● **What to work on**
In the data that follows, count each line with the string "width"; the reply is the number only.

-------------------------

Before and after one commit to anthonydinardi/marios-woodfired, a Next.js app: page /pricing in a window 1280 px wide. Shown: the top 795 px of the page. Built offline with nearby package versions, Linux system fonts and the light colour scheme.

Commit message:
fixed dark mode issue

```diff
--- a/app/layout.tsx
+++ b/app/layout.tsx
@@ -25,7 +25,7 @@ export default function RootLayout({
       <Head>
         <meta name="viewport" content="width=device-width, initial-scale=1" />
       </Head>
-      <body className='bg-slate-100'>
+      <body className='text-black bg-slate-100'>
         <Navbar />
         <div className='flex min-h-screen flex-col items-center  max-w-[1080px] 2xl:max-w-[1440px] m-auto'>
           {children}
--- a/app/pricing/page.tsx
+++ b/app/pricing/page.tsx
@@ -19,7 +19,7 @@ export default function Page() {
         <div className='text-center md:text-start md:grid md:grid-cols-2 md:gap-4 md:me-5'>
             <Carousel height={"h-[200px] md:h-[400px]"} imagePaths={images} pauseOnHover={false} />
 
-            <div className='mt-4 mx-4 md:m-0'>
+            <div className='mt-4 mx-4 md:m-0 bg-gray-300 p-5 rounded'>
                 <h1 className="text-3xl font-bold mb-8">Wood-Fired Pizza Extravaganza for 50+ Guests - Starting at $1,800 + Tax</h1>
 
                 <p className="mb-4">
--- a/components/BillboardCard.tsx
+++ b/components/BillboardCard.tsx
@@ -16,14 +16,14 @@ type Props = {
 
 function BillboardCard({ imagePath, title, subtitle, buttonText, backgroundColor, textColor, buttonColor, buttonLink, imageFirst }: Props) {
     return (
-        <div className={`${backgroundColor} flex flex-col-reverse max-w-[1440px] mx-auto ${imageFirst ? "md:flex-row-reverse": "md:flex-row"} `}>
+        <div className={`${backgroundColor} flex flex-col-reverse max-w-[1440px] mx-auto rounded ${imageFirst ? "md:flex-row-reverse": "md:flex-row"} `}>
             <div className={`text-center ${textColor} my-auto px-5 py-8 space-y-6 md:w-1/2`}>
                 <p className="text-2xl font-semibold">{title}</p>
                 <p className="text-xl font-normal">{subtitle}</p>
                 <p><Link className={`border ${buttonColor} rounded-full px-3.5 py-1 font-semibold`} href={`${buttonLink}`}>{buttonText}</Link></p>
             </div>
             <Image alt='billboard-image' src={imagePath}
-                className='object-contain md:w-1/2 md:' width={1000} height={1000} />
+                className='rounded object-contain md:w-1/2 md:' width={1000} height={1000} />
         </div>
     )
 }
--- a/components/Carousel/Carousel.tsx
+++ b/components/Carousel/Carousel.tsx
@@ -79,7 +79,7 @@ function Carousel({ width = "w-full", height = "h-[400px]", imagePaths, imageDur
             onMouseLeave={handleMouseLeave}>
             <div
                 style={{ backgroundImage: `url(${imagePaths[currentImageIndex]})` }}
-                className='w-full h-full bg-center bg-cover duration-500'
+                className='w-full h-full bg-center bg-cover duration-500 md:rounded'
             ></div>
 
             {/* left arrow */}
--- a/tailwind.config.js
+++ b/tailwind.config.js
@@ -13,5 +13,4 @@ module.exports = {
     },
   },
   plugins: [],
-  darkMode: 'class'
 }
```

-------------------------

● **Result below**
4